No one today is purely one thing. Labels like Indian, or woman, or Muslim, or American are not more than starting-points, which if followed into actual experience for only a moment are quickly left behind. Imperialism consolidated the mixture of cultures and identities on a global scale. But its worst and most paradoxical gift was to allow people to believe that they were only, mainly, exclusively, white, or Black, or Western, or Oriental. Yet just as human beings make their own history, they also make their cultures and ethnic identities. No one can deny the persisting continuities of long traditions, sustained habitations, national languages, and cultural geographies, but there seems no reason except fear and prejudice to keep insisting on their separation and distinctiveness, as if that was all human life was about. Survival in fact is about the connections between things; in Eliot’s phrase, reality cannot be deprived of the “other echoes [that] inhabit the garden.” It is more rewarding - and more difficult - to think concretely and sympathetically, contrapuntally, about others than only about “us.” But this also means not trying to rule others, not trying to classify them or put them in hierarchies, above all, not constantly reiterating how “our” culture or country is number one (or not number one, for that matter).

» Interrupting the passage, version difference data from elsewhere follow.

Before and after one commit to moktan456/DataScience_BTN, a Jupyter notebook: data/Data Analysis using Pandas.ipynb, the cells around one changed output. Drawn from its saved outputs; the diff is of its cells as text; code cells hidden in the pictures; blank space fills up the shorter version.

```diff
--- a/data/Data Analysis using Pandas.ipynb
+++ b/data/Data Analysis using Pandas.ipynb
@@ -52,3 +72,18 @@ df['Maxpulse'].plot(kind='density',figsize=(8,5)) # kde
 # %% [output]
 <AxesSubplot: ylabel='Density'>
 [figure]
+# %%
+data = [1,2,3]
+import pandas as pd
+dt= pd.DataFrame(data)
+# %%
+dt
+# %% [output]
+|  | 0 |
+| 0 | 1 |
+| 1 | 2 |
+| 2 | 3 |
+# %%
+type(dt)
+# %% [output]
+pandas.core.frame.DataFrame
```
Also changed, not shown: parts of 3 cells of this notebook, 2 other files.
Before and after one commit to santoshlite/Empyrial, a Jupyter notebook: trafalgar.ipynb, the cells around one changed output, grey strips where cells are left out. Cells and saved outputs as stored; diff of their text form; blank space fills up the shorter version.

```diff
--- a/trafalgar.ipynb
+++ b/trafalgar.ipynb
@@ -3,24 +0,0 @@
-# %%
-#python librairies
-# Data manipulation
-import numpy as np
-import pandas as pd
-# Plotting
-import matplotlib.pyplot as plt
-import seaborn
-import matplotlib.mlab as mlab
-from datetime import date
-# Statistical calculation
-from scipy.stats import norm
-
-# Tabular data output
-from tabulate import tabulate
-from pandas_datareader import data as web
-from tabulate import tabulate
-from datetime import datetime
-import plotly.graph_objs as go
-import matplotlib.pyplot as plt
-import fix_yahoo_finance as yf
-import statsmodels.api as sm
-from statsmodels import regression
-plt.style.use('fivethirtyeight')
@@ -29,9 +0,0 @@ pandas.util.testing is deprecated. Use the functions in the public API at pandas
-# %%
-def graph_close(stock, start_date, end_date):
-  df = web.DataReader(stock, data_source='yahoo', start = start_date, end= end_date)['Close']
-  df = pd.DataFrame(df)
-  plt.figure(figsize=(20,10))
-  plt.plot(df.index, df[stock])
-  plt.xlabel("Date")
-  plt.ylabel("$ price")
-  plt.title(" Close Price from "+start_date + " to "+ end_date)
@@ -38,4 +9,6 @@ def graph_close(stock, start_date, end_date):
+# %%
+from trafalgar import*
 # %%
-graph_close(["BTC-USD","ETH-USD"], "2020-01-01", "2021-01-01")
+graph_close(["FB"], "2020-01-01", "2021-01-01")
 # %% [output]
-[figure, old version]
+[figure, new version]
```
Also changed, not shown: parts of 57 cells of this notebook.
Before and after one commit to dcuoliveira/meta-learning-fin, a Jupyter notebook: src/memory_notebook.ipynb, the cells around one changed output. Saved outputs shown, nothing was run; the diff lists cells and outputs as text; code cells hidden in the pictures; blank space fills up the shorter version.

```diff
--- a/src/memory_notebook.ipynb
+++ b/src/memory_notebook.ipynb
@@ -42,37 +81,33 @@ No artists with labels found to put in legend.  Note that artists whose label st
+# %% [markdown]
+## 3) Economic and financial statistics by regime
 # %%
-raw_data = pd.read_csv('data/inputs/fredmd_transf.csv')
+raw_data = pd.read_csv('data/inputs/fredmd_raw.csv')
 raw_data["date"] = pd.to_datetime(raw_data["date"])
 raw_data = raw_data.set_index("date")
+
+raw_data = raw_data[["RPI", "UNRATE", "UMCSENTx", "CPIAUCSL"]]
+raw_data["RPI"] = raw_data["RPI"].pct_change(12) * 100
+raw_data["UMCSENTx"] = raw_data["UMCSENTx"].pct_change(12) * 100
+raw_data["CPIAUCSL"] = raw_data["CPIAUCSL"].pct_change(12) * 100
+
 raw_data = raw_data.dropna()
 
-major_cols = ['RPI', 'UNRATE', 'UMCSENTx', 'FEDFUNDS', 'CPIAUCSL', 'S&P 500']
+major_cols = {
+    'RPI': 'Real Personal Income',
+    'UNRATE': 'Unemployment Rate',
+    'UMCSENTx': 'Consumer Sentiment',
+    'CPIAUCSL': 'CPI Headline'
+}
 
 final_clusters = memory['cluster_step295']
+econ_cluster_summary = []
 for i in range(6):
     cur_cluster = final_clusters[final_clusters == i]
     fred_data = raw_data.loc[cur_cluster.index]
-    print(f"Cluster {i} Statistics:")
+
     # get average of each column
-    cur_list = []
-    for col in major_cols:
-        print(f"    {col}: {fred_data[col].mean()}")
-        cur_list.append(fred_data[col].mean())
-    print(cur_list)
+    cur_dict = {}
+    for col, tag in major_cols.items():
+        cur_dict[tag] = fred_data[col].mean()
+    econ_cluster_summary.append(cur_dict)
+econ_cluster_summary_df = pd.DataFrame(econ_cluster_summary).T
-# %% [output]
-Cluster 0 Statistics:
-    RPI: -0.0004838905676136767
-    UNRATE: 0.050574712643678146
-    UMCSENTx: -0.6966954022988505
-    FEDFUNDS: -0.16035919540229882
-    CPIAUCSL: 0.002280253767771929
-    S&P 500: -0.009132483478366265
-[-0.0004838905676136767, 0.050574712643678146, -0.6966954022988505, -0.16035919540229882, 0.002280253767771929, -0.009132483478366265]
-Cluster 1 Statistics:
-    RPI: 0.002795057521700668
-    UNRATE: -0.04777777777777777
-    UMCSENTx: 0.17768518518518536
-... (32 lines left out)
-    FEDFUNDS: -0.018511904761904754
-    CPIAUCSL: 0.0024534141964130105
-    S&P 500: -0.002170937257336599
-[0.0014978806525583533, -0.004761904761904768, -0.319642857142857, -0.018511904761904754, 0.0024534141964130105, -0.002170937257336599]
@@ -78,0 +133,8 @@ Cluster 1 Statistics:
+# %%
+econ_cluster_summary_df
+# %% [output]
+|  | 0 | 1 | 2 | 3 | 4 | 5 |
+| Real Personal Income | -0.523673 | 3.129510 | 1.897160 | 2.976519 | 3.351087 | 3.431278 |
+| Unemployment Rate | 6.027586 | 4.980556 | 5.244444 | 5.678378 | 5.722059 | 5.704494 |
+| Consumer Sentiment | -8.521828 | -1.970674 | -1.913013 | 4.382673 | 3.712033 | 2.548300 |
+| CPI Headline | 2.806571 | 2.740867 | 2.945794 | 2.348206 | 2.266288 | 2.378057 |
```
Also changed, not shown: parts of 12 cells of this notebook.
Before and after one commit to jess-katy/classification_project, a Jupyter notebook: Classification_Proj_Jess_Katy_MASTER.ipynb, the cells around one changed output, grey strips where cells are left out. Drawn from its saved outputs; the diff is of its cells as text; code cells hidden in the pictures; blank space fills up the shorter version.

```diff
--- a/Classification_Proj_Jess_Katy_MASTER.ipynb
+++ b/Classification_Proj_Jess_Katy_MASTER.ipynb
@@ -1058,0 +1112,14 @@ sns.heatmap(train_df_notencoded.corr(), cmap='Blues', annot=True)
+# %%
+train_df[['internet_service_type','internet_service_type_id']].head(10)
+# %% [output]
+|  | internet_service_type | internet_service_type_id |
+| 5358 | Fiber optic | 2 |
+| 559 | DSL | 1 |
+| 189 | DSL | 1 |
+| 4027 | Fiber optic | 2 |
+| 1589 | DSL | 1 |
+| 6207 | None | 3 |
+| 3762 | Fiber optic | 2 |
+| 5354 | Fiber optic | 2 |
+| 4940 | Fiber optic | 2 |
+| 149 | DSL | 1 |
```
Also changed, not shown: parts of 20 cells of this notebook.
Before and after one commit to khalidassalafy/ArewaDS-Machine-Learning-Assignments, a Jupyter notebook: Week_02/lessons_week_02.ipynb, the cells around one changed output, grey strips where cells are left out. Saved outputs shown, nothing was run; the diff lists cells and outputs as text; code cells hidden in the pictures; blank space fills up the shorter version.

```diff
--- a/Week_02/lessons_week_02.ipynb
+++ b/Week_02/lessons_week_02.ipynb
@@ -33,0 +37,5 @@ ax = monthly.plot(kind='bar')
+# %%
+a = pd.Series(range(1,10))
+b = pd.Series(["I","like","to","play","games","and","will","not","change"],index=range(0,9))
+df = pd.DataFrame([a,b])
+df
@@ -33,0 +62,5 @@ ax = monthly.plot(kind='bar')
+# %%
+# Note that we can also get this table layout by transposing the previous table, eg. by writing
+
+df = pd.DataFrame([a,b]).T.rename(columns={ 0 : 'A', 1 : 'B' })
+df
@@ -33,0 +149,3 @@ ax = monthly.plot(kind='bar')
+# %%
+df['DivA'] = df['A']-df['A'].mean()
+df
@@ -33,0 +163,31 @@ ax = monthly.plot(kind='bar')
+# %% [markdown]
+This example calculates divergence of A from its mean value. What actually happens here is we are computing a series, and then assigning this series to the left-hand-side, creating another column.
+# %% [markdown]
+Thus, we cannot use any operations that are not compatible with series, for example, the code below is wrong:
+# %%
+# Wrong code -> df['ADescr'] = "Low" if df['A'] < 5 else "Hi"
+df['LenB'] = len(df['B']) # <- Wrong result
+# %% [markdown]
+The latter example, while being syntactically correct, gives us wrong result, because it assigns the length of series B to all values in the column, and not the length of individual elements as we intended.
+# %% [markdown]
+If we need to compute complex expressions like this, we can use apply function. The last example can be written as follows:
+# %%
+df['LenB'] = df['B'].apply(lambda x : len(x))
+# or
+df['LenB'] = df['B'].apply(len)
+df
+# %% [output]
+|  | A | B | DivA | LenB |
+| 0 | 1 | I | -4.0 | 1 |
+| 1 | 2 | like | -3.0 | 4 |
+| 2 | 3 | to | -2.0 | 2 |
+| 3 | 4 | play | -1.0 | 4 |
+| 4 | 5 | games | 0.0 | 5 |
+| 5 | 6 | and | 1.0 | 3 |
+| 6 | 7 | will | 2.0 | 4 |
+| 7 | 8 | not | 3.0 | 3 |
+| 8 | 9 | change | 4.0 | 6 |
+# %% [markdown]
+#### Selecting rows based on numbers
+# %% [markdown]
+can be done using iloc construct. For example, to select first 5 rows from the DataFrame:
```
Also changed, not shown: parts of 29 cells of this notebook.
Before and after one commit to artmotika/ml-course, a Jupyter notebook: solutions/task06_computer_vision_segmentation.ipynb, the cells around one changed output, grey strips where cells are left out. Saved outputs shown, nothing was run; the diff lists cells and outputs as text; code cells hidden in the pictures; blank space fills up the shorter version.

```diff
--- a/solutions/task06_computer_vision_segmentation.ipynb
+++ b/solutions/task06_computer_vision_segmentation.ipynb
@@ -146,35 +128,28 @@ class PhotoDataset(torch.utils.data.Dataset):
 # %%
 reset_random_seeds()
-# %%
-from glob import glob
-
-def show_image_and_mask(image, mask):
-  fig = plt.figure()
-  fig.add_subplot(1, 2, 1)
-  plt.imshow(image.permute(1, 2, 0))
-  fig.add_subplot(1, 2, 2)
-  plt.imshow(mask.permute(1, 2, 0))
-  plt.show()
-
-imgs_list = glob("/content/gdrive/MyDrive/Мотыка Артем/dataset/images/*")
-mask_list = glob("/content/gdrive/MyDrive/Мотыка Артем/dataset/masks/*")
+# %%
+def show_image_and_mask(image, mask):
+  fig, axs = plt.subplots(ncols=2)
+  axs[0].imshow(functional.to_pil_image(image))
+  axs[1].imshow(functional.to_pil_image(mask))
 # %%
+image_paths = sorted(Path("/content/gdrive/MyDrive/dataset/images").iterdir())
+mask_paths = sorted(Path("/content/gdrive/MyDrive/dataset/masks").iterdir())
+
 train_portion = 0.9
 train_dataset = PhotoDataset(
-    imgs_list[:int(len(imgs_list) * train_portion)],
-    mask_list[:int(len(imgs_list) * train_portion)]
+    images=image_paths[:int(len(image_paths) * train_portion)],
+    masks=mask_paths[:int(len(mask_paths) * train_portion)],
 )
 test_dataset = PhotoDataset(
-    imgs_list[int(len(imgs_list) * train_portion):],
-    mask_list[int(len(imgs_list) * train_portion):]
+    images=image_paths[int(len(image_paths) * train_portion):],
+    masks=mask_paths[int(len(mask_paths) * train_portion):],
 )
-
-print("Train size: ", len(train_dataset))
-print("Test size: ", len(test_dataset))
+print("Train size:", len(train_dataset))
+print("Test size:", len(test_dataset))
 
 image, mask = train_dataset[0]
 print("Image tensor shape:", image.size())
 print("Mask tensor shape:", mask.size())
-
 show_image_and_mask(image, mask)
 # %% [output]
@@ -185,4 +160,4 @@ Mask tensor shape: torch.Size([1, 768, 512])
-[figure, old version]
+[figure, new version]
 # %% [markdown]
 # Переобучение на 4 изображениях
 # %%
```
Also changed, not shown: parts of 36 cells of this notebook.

Tracker Marks was of a different opinion. Though he seemed more white than a white man, he had no time for their ways. For him his dress, his deportment was no different than staying downwind in the shadows of trees when hunting, blending into the world of those he hunted, rather than standing out from it. Once he had excelled at the emu dance & the kangaroo dance; then his talent led him to the whitefella dance, only now no-one was left of his tribe to stand around the fire & laugh & praise his talent for observation & stealthy imitation.The whites have no law, he told Capois Death, no dreaming. Their way of life made no sense whatsoever. Still, he did not hate them or despise them. They were stupid beyond belief, but they had a power, & somehow their stupidity & their power were, in Tracker Marks’s mind, inextricably connected. But how? he asked Capois Death. How can power & ignorance sleep together? Questions to which Capois Death had no answer.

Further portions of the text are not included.